- The swamp stores and evacuates rainwater in 6 out of 13 districts avoiding flooding in several houses.
It is also one of the last refuges of biodiversity that extends over 40 hectares of non-buildable areas in Cotonou, the great metropolis where the future of the entire Beninese nation is currently at stake. Twenty-four plant species classified into 15 families including Sarcocephalus pobeguinii, which is native to the Ouémé valley, have been identified. The associated fauna is composed of Porphyrio alleni, Gallinula chloropus meridionalis, Varanus niloticus, Crocodylus niloticus, freshwater turtles, toads, ophids, crabs, fishes Clarias sp, Heterobranchus, Sarotherodon and a seasonal avian diversity of kingfishers, woodpeckers, turtle doves, and small-shot.
The participatory interest highlights the desire for the development of city dwellers in a city marked by the non-existence of an attractive site.
Schools have contributed to the harmonization and strengthening. The mobilization of citizens has allowed for the development of a new form of commitment and the identification of key technical partners (experts, technicians, workers in each of the units) with results well beyond the realm of possibility.
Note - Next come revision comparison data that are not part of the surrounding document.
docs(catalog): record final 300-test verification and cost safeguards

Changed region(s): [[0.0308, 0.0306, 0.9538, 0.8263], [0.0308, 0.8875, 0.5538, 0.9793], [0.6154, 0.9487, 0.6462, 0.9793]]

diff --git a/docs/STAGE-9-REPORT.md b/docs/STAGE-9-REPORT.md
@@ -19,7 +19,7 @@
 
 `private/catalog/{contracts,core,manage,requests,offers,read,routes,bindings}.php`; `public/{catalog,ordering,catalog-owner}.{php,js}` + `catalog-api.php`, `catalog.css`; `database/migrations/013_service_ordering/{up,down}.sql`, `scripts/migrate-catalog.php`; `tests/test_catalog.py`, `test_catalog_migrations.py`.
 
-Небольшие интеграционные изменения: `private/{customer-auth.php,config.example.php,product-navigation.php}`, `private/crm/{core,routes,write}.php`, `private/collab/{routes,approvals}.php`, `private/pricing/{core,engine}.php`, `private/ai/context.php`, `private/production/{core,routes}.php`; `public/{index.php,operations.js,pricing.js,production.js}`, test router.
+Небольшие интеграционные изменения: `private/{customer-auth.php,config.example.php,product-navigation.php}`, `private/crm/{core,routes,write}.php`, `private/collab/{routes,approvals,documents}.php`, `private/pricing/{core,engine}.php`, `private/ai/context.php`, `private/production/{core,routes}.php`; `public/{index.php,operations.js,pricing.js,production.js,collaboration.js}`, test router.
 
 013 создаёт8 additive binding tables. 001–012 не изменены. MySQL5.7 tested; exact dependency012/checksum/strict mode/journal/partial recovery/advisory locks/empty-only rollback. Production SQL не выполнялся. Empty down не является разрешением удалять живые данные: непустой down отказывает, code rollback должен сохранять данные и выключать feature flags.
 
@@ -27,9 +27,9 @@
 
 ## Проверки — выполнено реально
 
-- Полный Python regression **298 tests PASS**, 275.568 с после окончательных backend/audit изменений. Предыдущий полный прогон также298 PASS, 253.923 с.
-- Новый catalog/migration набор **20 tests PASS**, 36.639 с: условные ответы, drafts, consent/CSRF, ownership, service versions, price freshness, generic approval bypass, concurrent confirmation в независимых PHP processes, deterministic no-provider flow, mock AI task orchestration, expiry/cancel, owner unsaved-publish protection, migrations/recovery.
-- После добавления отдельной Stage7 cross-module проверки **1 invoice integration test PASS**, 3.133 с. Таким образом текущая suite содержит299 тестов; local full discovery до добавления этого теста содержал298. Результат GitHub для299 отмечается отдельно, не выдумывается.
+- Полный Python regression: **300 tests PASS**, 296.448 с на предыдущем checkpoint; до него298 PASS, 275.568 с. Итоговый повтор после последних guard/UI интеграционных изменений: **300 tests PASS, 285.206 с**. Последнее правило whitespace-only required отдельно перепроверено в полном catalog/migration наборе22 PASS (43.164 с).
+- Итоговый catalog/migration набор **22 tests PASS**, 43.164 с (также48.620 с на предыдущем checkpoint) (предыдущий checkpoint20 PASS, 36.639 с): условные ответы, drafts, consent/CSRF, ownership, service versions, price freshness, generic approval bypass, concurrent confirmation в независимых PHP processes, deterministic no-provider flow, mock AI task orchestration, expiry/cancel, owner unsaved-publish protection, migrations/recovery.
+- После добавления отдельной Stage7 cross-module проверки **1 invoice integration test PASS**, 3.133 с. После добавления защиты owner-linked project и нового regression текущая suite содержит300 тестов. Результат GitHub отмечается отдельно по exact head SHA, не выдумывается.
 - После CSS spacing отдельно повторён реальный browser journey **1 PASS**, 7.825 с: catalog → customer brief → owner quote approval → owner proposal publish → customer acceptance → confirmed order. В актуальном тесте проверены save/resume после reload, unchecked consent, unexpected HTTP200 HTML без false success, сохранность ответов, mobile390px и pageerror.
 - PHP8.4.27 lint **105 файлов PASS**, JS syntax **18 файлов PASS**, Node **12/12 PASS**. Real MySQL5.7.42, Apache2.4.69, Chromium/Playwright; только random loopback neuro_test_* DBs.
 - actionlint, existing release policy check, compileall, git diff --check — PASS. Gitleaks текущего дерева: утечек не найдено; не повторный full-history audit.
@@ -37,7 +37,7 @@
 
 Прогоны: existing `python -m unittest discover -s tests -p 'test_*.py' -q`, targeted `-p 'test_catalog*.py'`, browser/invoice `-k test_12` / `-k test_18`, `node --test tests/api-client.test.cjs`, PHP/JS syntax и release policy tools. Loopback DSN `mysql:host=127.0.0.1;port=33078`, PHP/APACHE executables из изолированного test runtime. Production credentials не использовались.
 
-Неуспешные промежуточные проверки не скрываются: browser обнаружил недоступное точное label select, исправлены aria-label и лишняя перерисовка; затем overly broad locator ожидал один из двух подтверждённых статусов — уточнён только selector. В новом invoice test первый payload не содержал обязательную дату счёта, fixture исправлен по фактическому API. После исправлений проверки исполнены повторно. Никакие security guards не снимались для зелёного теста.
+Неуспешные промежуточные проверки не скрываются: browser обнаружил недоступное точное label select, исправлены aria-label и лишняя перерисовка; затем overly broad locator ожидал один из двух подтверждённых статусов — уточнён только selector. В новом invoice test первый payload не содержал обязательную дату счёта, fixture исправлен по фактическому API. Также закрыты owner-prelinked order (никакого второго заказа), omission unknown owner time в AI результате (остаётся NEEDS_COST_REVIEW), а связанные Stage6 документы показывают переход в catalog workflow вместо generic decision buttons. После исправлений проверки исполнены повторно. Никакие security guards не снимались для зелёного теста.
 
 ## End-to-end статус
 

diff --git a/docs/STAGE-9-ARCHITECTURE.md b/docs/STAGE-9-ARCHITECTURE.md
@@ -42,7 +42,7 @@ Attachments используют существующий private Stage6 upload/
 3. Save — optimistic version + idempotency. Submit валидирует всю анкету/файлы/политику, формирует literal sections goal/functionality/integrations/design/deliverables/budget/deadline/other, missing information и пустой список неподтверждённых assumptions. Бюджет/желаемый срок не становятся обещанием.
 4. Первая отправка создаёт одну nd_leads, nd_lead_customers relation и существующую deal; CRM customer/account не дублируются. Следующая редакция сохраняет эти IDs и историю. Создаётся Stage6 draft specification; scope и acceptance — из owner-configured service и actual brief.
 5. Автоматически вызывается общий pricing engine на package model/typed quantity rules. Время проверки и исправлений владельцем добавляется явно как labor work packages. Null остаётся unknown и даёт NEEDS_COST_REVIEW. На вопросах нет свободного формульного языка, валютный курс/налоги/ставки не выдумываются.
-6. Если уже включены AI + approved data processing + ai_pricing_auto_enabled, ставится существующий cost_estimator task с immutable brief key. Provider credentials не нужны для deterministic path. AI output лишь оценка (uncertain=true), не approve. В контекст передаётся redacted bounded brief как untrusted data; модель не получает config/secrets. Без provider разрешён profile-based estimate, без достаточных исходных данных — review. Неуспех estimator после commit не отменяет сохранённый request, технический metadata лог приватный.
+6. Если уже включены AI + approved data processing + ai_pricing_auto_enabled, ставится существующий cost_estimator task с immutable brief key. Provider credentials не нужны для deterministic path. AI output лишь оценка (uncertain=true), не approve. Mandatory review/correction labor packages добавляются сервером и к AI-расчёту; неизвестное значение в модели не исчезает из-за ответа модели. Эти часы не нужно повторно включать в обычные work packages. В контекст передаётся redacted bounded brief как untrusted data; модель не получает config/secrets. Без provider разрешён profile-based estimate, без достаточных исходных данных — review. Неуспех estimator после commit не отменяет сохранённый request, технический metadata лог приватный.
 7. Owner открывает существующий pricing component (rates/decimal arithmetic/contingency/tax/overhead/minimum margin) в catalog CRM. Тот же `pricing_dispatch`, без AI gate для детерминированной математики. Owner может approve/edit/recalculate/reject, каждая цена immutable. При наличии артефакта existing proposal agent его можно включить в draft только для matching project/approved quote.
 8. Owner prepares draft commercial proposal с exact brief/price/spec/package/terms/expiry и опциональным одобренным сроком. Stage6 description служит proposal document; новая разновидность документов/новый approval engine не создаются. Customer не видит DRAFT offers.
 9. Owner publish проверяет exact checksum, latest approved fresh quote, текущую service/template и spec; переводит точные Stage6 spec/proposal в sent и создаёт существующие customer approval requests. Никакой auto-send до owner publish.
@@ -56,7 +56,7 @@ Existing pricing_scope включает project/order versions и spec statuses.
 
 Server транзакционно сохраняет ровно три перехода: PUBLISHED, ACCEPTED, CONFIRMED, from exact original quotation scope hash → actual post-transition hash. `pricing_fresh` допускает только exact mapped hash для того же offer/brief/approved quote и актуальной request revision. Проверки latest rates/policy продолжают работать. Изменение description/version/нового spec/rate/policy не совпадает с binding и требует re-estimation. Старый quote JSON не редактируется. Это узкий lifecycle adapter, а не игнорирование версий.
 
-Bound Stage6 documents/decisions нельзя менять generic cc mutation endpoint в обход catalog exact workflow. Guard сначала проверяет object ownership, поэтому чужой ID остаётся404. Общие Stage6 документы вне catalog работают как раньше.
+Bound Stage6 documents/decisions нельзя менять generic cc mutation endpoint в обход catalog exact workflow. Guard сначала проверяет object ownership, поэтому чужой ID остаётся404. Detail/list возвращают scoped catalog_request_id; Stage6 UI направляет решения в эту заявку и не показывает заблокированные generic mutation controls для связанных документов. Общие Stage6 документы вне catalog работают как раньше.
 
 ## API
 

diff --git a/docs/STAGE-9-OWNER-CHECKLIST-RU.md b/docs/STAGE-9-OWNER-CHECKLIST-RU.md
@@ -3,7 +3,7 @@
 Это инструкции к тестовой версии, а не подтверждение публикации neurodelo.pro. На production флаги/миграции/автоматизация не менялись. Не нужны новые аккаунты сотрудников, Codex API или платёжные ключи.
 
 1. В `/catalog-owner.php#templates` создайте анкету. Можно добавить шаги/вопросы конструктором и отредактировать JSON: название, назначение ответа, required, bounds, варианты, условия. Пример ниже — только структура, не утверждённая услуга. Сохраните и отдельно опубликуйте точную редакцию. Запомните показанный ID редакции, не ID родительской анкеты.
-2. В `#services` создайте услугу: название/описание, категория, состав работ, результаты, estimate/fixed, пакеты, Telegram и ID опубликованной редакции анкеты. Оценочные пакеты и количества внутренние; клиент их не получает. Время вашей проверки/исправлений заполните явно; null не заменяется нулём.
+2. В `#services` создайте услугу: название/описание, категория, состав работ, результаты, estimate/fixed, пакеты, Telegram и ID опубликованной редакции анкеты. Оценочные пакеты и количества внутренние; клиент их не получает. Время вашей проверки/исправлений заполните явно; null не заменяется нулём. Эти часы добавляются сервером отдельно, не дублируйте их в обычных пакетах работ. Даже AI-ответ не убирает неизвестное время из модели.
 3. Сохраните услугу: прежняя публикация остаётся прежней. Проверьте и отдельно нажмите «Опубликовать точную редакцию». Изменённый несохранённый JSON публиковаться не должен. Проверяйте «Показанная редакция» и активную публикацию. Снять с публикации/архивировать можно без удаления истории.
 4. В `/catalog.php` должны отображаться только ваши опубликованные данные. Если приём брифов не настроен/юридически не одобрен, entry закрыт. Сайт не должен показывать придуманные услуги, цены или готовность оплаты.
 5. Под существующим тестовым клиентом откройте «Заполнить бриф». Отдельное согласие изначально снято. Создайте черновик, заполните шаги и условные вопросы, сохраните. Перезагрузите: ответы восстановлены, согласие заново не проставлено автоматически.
With these initial results, contributing citizens have taken their destiny into their own hands and have become experts in their own environment through their involvement.
1 - Citizen mobilization and request for citizen financial participation on social networks (Facebook and WhatsApp).
2 - AGIR's contribution of 96% taken from the membership fees since 2014.
AGIR is a fusion of exchange and action in the service of the living and the environment that hosts them. Its mission since 2014, the date of its creation, is to allow science to be at the service of citizens so that Nature can regain its rights while playing its nourishing role for living communities. To do this, AGIR mobilizes citizens and their intelligence to conduct the inventory of natural resources (plants, water, living and others), their restoration and their development in the areas to which these resources are attached. After identifying the resources, AGIR draws the attention of citizens to their roles in the natural heritage and their potential for the emergence of the environmental issue in the face of the challenges of climate change. Since 2014, more than 300 rural and more than 1100 urban people have been mobilized around conservation activities, natural habitat restoration and local heritage enhancement. Local plants with restricted distribution threatened and sometimes little known, present a beautiful landscape architecture with a major heritage interest in Benin. They have been reproduced with low-cost vegetative propagation methods to be integrated into the urban landscape. An eco-citizen project for educational and ecotourism purposes is being developed in Cotonou, the largest metropolis on the West African corridor. This project will have the merit of creating in Cotonou, an attractive pole of productivity and green jobs in a city still lacking attractive sites.
Nature Tropicale ONG, Fondation UAC Startup Valley, Cotonou City Council.